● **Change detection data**
§ §
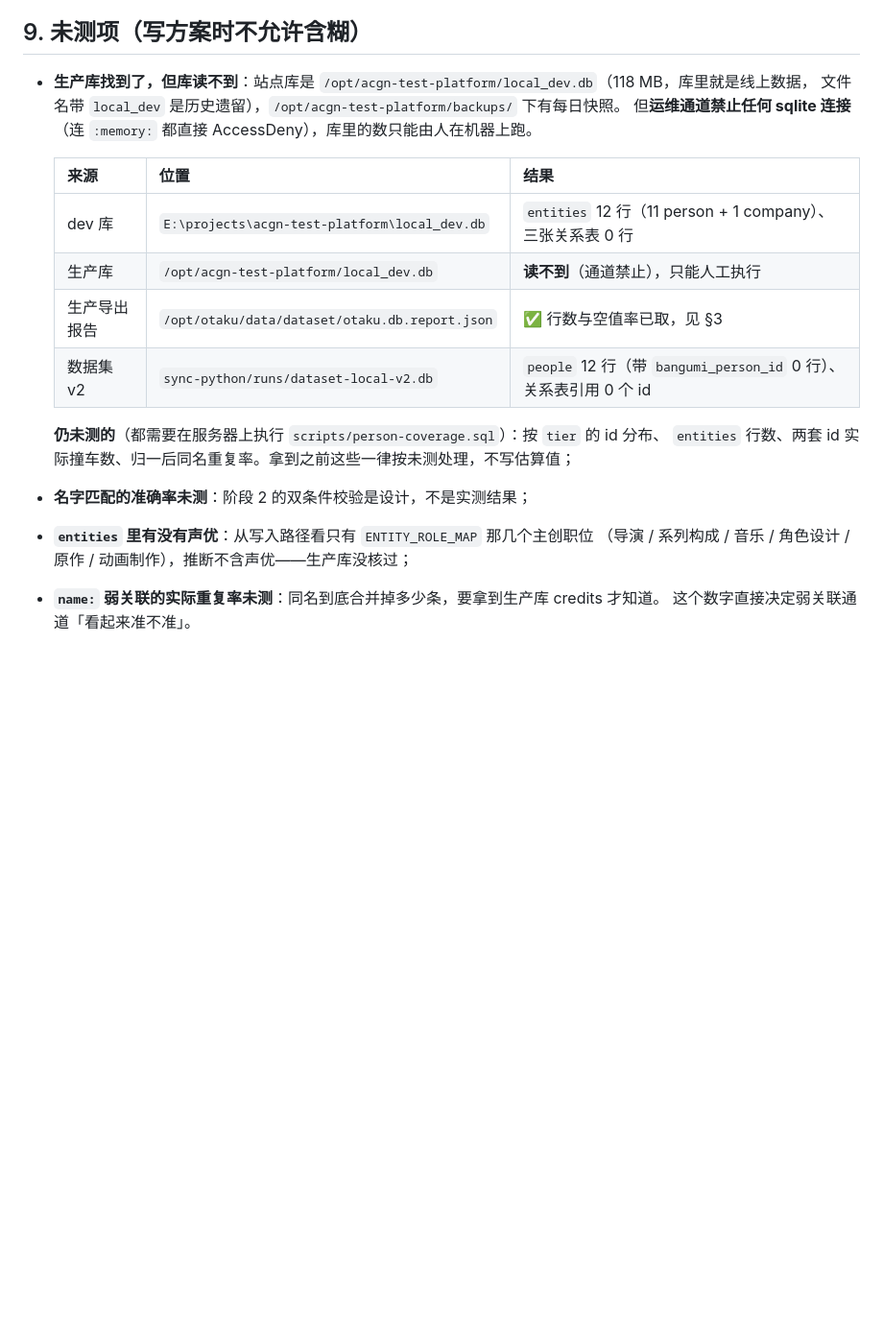
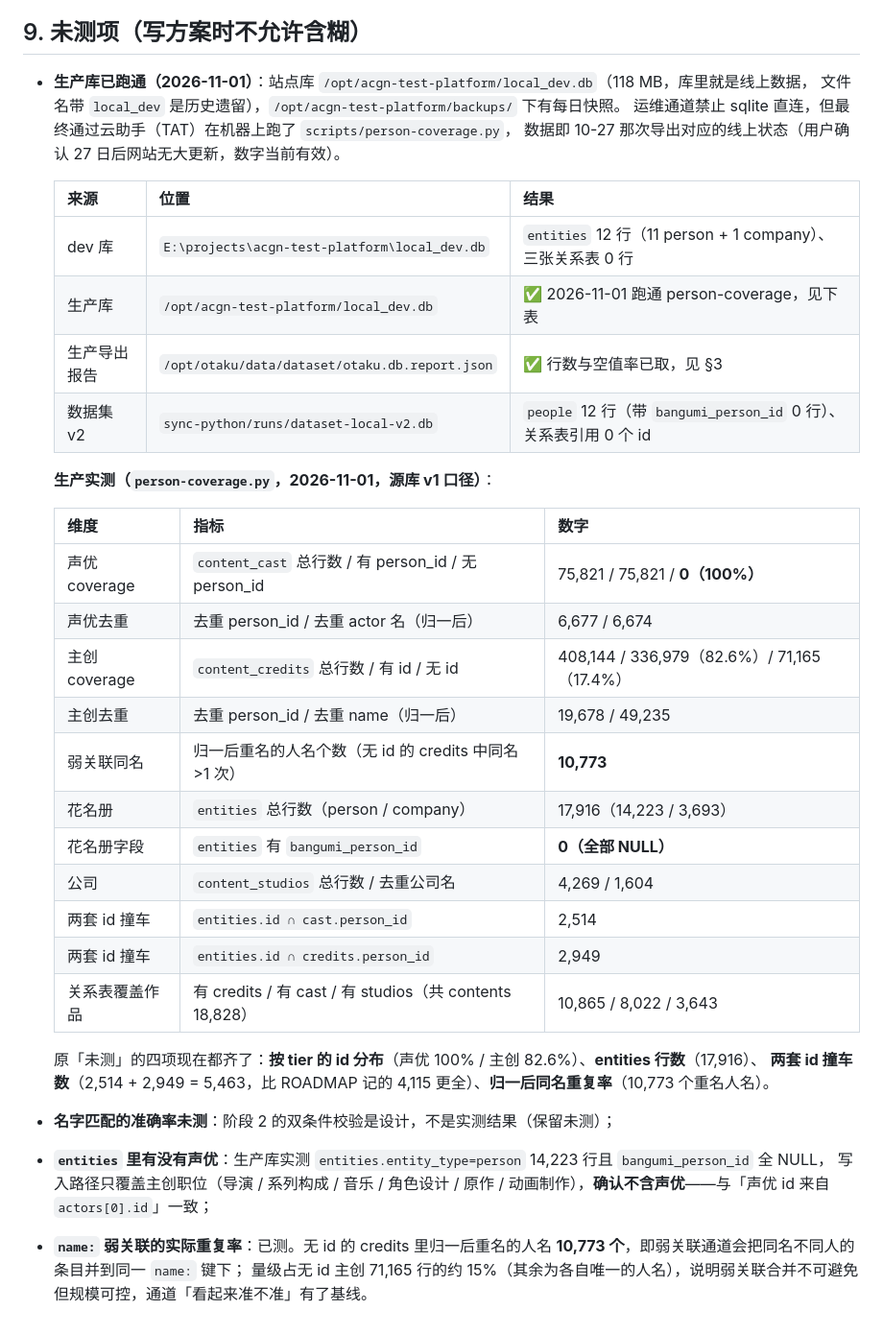
Before and after one commit to otaku-dev-team/otaku-data-platform, a Markdown page: docs/person-id-unification.md, the part around the change. Shown at 96% size. GitHub-like rendering; blank space fills up the shorter version.

Commit message:
docs(data): 补全 §9 生产实测数字（2026-11-01 跑通 person-coverage）

```diff
--- a/docs/person-id-unification.md
+++ b/docs/person-id-unification.md
@@ -212,21 +212,38 @@ infobox 主创要变成可跳转，必须先有 Bangumi 人物 id。两条路：
 
 ## 9. 未测项（写方案时不允许含糊）
 
-- **生产库找到了，但库读不到**：站点库是 `/opt/acgn-test-platform/local_dev.db`（118 MB，库里就是线上数据，
+- **生产库已跑通（2026-11-01）**：站点库 `/opt/acgn-test-platform/local_dev.db`（118 MB，库里就是线上数据，
   文件名带 `local_dev` 是历史遗留），`/opt/acgn-test-platform/backups/` 下有每日快照。
-  但**运维通道禁止任何 sqlite 连接**（连 `:memory:` 都直接 AccessDeny），库里的数只能由人在机器上跑。
+  运维通道禁止 sqlite 直连，但最终通过云助手（TAT）在机器上跑了 `scripts/person-coverage.py`，
+  数据即 10-27 那次导出对应的线上状态（用户确认 27 日后网站无大更新，数字当前有效）。
 
   | 来源 | 位置 | 结果 |
   |---|---|---|
   | dev 库 | `E:\projects\acgn-test-platform\local_dev.db` | `entities` 12 行（11 person + 1 company）、三张关系表 0 行 |
-  | 生产库 | `/opt/acgn-test-platform/local_dev.db` | **读不到**（通道禁止），只能人工执行 |
+  | 生产库 | `/opt/acgn-test-platform/local_dev.db` | ✅ 2026-11-01 跑通 person-coverage，见下表 |
   | 生产导出报告 | `/opt/otaku/data/dataset/otaku.db.report.json` | ✅ 行数与空值率已取，见 §3 |
   | 数据集 v2 | `sync-python/runs/dataset-local-v2.db` | `people` 12 行（带 `bangumi_person_id` 0 行）、关系表引用 0 个 id |
 
-  **仍未测的**（都需要在服务器上执行 `scripts/person-coverage.sql`）：按 `tier` 的 id 分布、
-  `entities` 行数、两套 id 实际撞车数、归一后同名重复率。拿到之前这些一律按未测处理，不写估算值；
-- **名字匹配的准确率未测**：阶段 2 的双条件校验是设计，不是实测结果；
-- **`entities` 里有没有声优**：从写入路径看只有 `ENTITY_ROLE_MAP` 那几个主创职位
-  （导演 / 系列构成 / 音乐 / 角色设计 / 原作 / 动画制作），推断不含声优——生产库没核过；
-- **`name:` 弱关联的实际重复率未测**：同名到底合并掉多少条，要拿到生产库 credits 才知道。
-  这个数字直接决定弱关联通道「看起来准不准」。
+  **生产实测（`person-coverage.py`，2026-11-01，源库 v1 口径）**：
+
+  | 维度 | 指标 | 数字 |
+  |---|---|---|
+  | 声优 coverage | `content_cast` 总行数 / 有 person_id / 无 person_id | 75,821 / 75,821 / **0（100%）** |
+  | 声优去重 | 去重 person_id / 去重 actor 名（归一后） | 6,677 / 6,674 |
+  | 主创 coverage | `content_credits` 总行数 / 有 id / 无 id | 408,144 / 336,979（82.6%）/ 71,165（17.4%） |
+  | 主创去重 | 去重 person_id / 去重 name（归一后） | 19,678 / 49,235 |
+  | 弱关联同名 | 归一后重名的人名个数（无 id 的 credits 中同名 >1 次） | **10,773** |
+  | 花名册 | `entities` 总行数（person / company） | 17,916（14,223 / 3,693） |
+  | 花名册字段 | `entities` 有 `bangumi_person_id` | **0（全部 NULL）** |
+  | 公司 | `content_studios` 总行数 / 去重公司名 | 4,269 / 1,604 |
+  | 两套 id 撞车 | `entities.id ∩ cast.person_id` | 2,514 |
+  | 两套 id 撞车 | `entities.id ∩ credits.person_id` | 2,949 |
+  | 关系表覆盖作品 | 有 credits / 有 cast / 有 studios（共 contents 18,828） | 10,865 / 8,022 / 3,643 |
+
+  原「未测」的四项现在都齐了：**按 tier 的 id 分布**（声优 100% / 主创 82.6%）、**entities 行数**（17,916）、
+  **两套 id 撞车数**（2,514 + 2,949 = 5,463，比 ROADMAP 记的 4,115 更全）、**归一后同名重复率**（10,773 个重名人名）。
+- **名字匹配的准确率未测**：阶段 2 的双条件校验是设计，不是实测结果（保留未测）；
+- **`entities` 里有没有声优**：生产库实测 `entities.entity_type=person` 14,223 行且 `bangumi_person_id` 全 NULL，
+  写入路径只覆盖主创职位（导演 / 系列构成 / 音乐 / 角色设计 / 原作 / 动画制作），**确认不含声优**——与「声优 id 来自 `actors[0].id`」一致；
+- **`name:` 弱关联的实际重复率**：已测。无 id 的 credits 里归一后重名的人名 **10,773 个**，即弱关联通道会把同名不同人的条目并到同一 `name:` 键下；
+  量级占无 id 主创 71,165 行的约 15%（其余为各自唯一的人名），说明弱关联合并不可避免但规模可控，通道「看起来准不准」有了基线。
```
§ §
● **Task**
Keeping the pictures out, print the entries above exactly as written.

● **Exercise solution**
Before and after one commit to otaku-dev-team/otaku-data-platform, a Markdown page: docs/person-id-unification.md, the part around the change. Shown at 96% size. GitHub-like rendering; blank space fills up the shorter version.

Commit message:
docs(data): 补全 §9 生产实测数字（2026-11-01 跑通 person-coverage）

```diff
--- a/docs/person-id-unification.md
+++ b/docs/person-id-unification.md
@@ -212,21 +212,38 @@ infobox 主创要变成可跳转，必须先有 Bangumi 人物 id。两条路：
 
 ## 9. 未测项（写方案时不允许含糊）
 
-- **生产库找到了，但库读不到**：站点库是 `/opt/acgn-test-platform/local_dev.db`（118 MB，库里就是线上数据，
+- **生产库已跑通（2026-11-01）**：站点库 `/opt/acgn-test-platform/local_dev.db`（118 MB，库里就是线上数据，
   文件名带 `local_dev` 是历史遗留），`/opt/acgn-test-platform/backups/` 下有每日快照。
-  但**运维通道禁止任何 sqlite 连接**（连 `:memory:` 都直接 AccessDeny），库里的数只能由人在机器上跑。
+  运维通道禁止 sqlite 直连，但最终通过云助手（TAT）在机器上跑了 `scripts/person-coverage.py`，
+  数据即 10-27 那次导出对应的线上状态（用户确认 27 日后网站无大更新，数字当前有效）。
 
   | 来源 | 位置 | 结果 |
   |---|---|---|
   | dev 库 | `E:\projects\acgn-test-platform\local_dev.db` | `entities` 12 行（11 person + 1 company）、三张关系表 0 行 |
-  | 生产库 | `/opt/acgn-test-platform/local_dev.db` | **读不到**（通道禁止），只能人工执行 |
+  | 生产库 | `/opt/acgn-test-platform/local_dev.db` | ✅ 2026-11-01 跑通 person-coverage，见下表 |
   | 生产导出报告 | `/opt/otaku/data/dataset/otaku.db.report.json` | ✅ 行数与空值率已取，见 §3 |
   | 数据集 v2 | `sync-python/runs/dataset-local-v2.db` | `people` 12 行（带 `bangumi_person_id` 0 行）、关系表引用 0 个 id |
 
-  **仍未测的**（都需要在服务器上执行 `scripts/person-coverage.sql`）：按 `tier` 的 id 分布、
-  `entities` 行数、两套 id 实际撞车数、归一后同名重复率。拿到之前这些一律按未测处理，不写估算值；
-- **名字匹配的准确率未测**：阶段 2 的双条件校验是设计，不是实测结果；
-- **`entities` 里有没有声优**：从写入路径看只有 `ENTITY_ROLE_MAP` 那几个主创职位
-  （导演 / 系列构成 / 音乐 / 角色设计 / 原作 / 动画制作），推断不含声优——生产库没核过；
-- **`name:` 弱关联的实际重复率未测**：同名到底合并掉多少条，要拿到生产库 credits 才知道。
-  这个数字直接决定弱关联通道「看起来准不准」。
+  **生产实测（`person-coverage.py`，2026-11-01，源库 v1 口径）**：
+
+  | 维度 | 指标 | 数字 |
+  |---|---|---|
+  | 声优 coverage | `content_cast` 总行数 / 有 person_id / 无 person_id | 75,821 / 75,821 / **0（100%）** |
+  | 声优去重 | 去重 person_id / 去重 actor 名（归一后） | 6,677 / 6,674 |
+  | 主创 coverage | `content_credits` 总行数 / 有 id / 无 id | 408,144 / 336,979（82.6%）/ 71,165（17.4%） |
+  | 主创去重 | 去重 person_id / 去重 name（归一后） | 19,678 / 49,235 |
+  | 弱关联同名 | 归一后重名的人名个数（无 id 的 credits 中同名 >1 次） | **10,773** |
+  | 花名册 | `entities` 总行数（person / company） | 17,916（14,223 / 3,693） |
+  | 花名册字段 | `entities` 有 `bangumi_person_id` | **0（全部 NULL）** |
+  | 公司 | `content_studios` 总行数 / 去重公司名 | 4,269 / 1,604 |
+  | 两套 id 撞车 | `entities.id ∩ cast.person_id` | 2,514 |
+  | 两套 id 撞车 | `entities.id ∩ credits.person_id` | 2,949 |
+  | 关系表覆盖作品 | 有 credits / 有 cast / 有 studios（共 contents 18,828） | 10,865 / 8,022 / 3,643 |
+
+  原「未测」的四项现在都齐了：**按 tier 的 id 分布**（声优 100% / 主创 82.6%）、**entities 行数**（17,916）、
+  **两套 id 撞车数**（2,514 + 2,949 = 5,463，比 ROADMAP 记的 4,115 更全）、**归一后同名重复率**（10,773 个重名人名）。
+- **名字匹配的准确率未测**：阶段 2 的双条件校验是设计，不是实测结果（保留未测）；
+- **`entities` 里有没有声优**：生产库实测 `entities.entity_type=person` 14,223 行且 `bangumi_person_id` 全 NULL，
+  写入路径只覆盖主创职位（导演 / 系列构成 / 音乐 / 角色设计 / 原作 / 动画制作），**确认不含声优**——与「声优 id 来自 `actors[0].id`」一致；
+- **`name:` 弱关联的实际重复率**：已测。无 id 的 credits 里归一后重名的人名 **10,773 个**，即弱关联通道会把同名不同人的条目并到同一 `name:` 键下；
+  量级占无 id 主创 71,165 行的约 15%（其余为各自唯一的人名），说明弱关联合并不可避免但规模可控，通道「看起来准不准」有了基线。
```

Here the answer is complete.